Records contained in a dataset

§

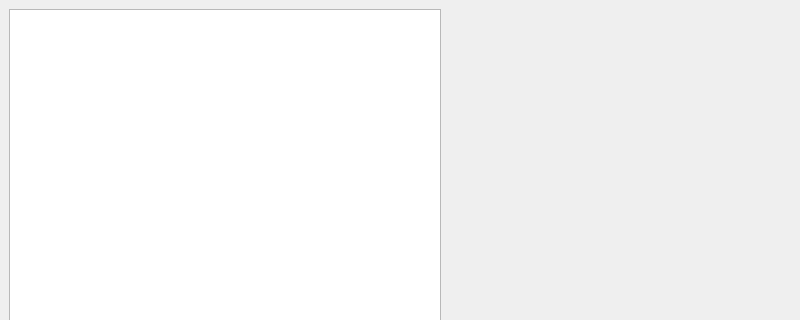
Old version of the form mainwindow.ui in the repository JohnCiubuc/StreamLinkerino; both pictures show x 0 to 800 and y 0 to 320 of the 800 by 600 pixel window.
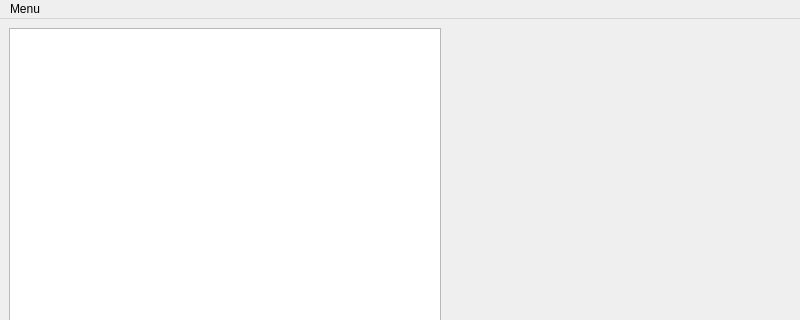
New version of the form.

The edit to the form file:
```diff
--- a/mainwindow.ui
+++ b/mainwindow.ui
@@ -66,6 +66,13 @@
      <height>20</height>
     </rect>
    </property>
+   <widget class="QMenu" name="menuMenu">
+    <property name="title">
+     <string>Menu</string>
+    </property>
+    <addaction name="actionSettings"/>
+   </widget>
+   <addaction name="menuMenu"/>
   </widget>
   <widget class="QStatusBar" name="statusbar"/>
  </widget>
```
Left out of the diff: 5 changed lines with no effect on the pictures.
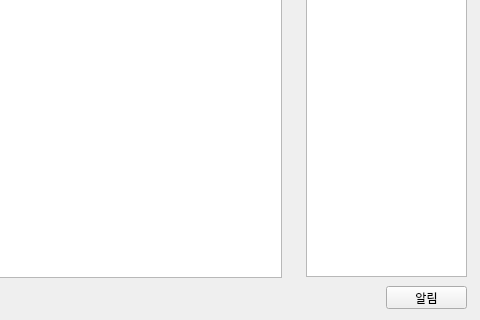
Before: the Qt Designer form UI/ui_folder/TotalInfoWindow.ui in 723poil/CIMS_project, drawn with Qt 5; both pictures show x 484 to 964 and y 594 to 914 of the 964 by 914 pixel window.
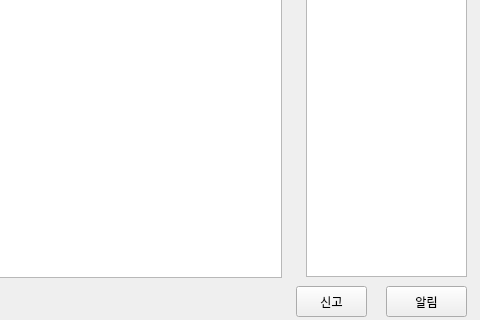
After: the same form once the commit is applied.

Patch:
```diff
--- a/UI/ui_folder/TotalInfoWindow.ui
+++ b/UI/ui_folder/TotalInfoWindow.ui
@@ -88,7 +88,7 @@
       <x>870</x>
       <y>880</y>
       <width>81</width>
-      <height>23</height>
+      <height>31</height>
      </rect>
     </property>
     <property name="text">
@@ -131,6 +131,19 @@
      </rect>
     </property>
    </widget>
+   <widget class="QPushButton" name="report_button">
+    <property name="geometry">
+     <rect>
+      <x>780</x>
+      <y>880</y>
+      <width>71</width>
+      <height>31</height>
+     </rect>
+    </property>
+    <property name="text">
+     <string>신고</string>
+    </property>
+   </widget>
   </widget>
  </widget>
  <resources/>
```
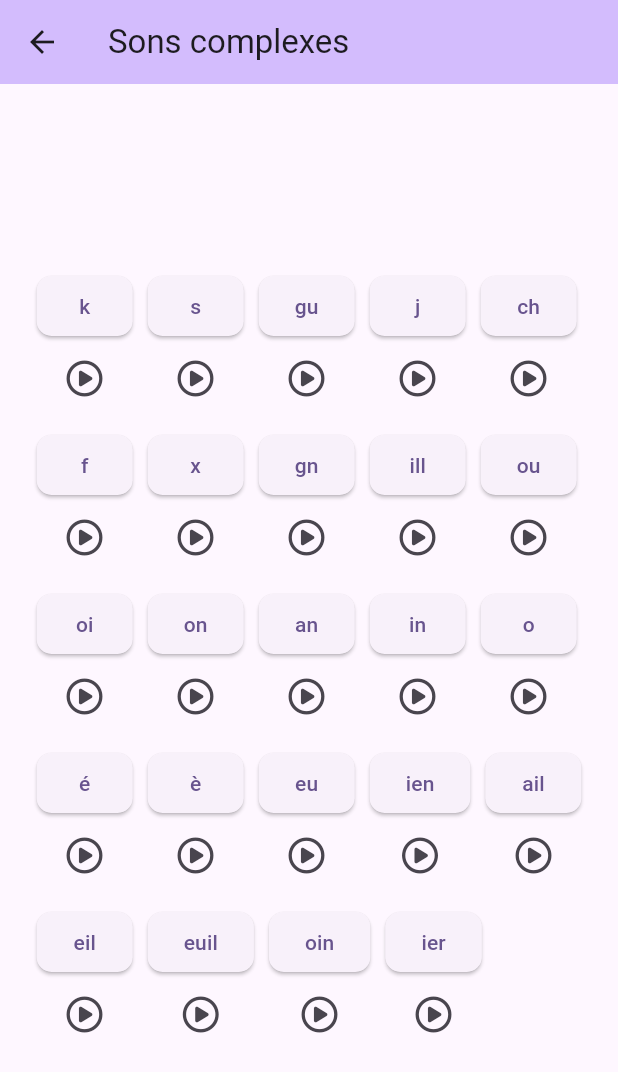
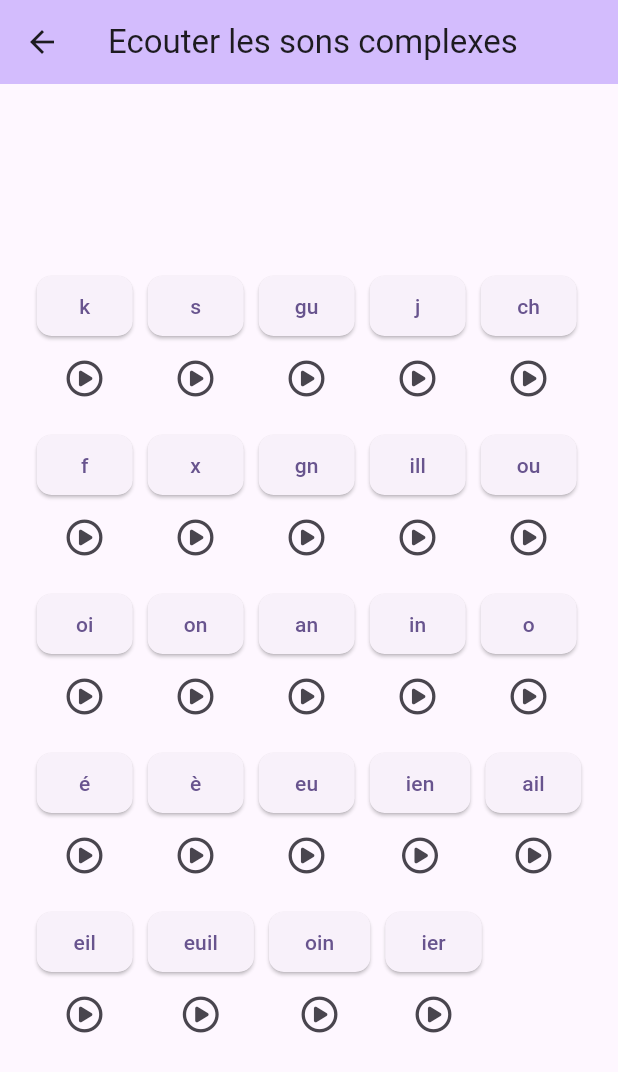
Before and after one commit to loloof64/EntrainementLecture, a Flutter app: the SoundsMenuScreen screen opened directly, after a tap on "Complexes", on a phone screen of 412 x 824 dp. Shown: the top 1072 px of the screen. Run offline on Flutter 3.47's test engine with Material 2 defaults, Android fonts, the light colour scheme and no system bars; our stand-ins replace font_awesome_flutter; missing offline and left inert: minisound.

Commit message:
Improved screens titles

```diff
--- a/lib/screens/listening/complex_sound.dart
+++ b/lib/screens/listening/complex_sound.dart
@@ -37,7 +37,7 @@ class ComplexSoundListeningScreen extends StatelessWidget {
     return Scaffold(
       appBar: AppBar(
         backgroundColor: Theme.of(context).colorScheme.inversePrimary,
-        title: Text('Son complexe $soundElement'),
+        title: Text('Ecouter le son complexe $soundElement'),
       ),
       body: Center(
         child: Wrap(
--- a/lib/screens/listening/consons.dart
+++ b/lib/screens/listening/consons.dart
@@ -22,7 +22,7 @@ class ConsonsListeningScreen extends StatelessWidget {
     return Scaffold(
       appBar: AppBar(
         backgroundColor: Theme.of(context).colorScheme.inversePrimary,
-        title: const Text('Consonnes'),
+        title: const Text('Ecouter les consonnes'),
       ),
       body: Center(
         child: Wrap(
--- a/lib/screens/listening/simple_sound.dart
+++ b/lib/screens/listening/simple_sound.dart
@@ -29,7 +29,7 @@ class SimpleSoundListeningScreen extends StatelessWidget {
     return Scaffold(
       appBar: AppBar(
         backgroundColor: Theme.of(context).colorScheme.inversePrimary,
-        title: Text('Son simple $soundElement'),
+        title: Text('Ecouter le son simple $soundElement'),
       ),
       body: Center(
         child: Wrap(
--- a/lib/screens/listening/voyels.dart
+++ b/lib/screens/listening/voyels.dart
@@ -22,7 +22,7 @@ class VoyelsListeningScreen extends StatelessWidget {
     return Scaffold(
       appBar: AppBar(
         backgroundColor: Theme.of(context).colorScheme.inversePrimary,
-        title: const Text('Voyelles'),
+        title: const Text('Ecouter les voyelles'),
       ),
       body: Center(
         child: Wrap(
--- a/lib/screens/listening/words.dart
+++ b/lib/screens/listening/words.dart
@@ -22,7 +22,7 @@ class WordsListeningScreen extends StatelessWidget {
     return Scaffold(
       appBar: AppBar(
         backgroundColor: Theme.of(context).colorScheme.inversePrimary,
-        title: const Text('Mots'),
+        title: const Text('Ecouter les mots'),
       ),
       body: Center(
         child: SingleChildScrollView(
--- a/lib/screens/menus/alphabet.dart
+++ b/lib/screens/menus/alphabet.dart
@@ -12,7 +12,7 @@ class AlphabetMenuScreen extends StatelessWidget {
     return Scaffold(
       appBar: AppBar(
         backgroundColor: Theme.of(context).colorScheme.inversePrimary,
-        title: const Text('Alphabet'),
+        title: const Text('Ecouter l\'alphabet'),
       ),
       body: Column(
         mainAxisAlignment: MainAxisAlignment.center,
--- a/lib/screens/menus/complex_sounds.dart
+++ b/lib/screens/menus/complex_sounds.dart
@@ -31,7 +31,7 @@ class ComplexSoundsMenuScreen extends StatelessWidget {
     return Scaffold(
       appBar: AppBar(
         backgroundColor: Theme.of(context).colorScheme.inversePrimary,
-        title: const Text('Sons complexes'),
+        title: const Text('Ecouter les sons complexes'),
       ),
       body: Center(
         child: SingleChildScrollView(
--- a/lib/screens/menus/simple_sounds.dart
+++ b/lib/screens/menus/simple_sounds.dart
@@ -31,7 +31,7 @@ class SimpleSoundsMenuScreen extends StatelessWidget {
     return Scaffold(
       appBar: AppBar(
         backgroundColor: Theme.of(context).colorScheme.inversePrimary,
-        title: const Text('Sons simples'),
+        title: const Text('Ecouter les sons simples'),
       ),
       body: Center(
         child: Wrap(
--- a/lib/screens/menus/sounds.dart
+++ b/lib/screens/menus/sounds.dart
@@ -12,7 +12,7 @@ class SoundsMenuScreen extends StatelessWidget {
     return Scaffold(
       appBar: AppBar(
         backgroundColor: Theme.of(context).colorScheme.inversePrimary,
-        title: const Text('Sons'),
+        title: const Text('Ecouter les sons'),
       ),
       body: Column(
         mainAxisAlignment: MainAxisAlignment.center,
```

§

» **Required work**
Wherever the string "menuMenu" occurs in the records above, copy that line.

» **Worked solution**
+   <widget class="QMenu" name="menuMenu">
+   <addaction name="menuMenu"/>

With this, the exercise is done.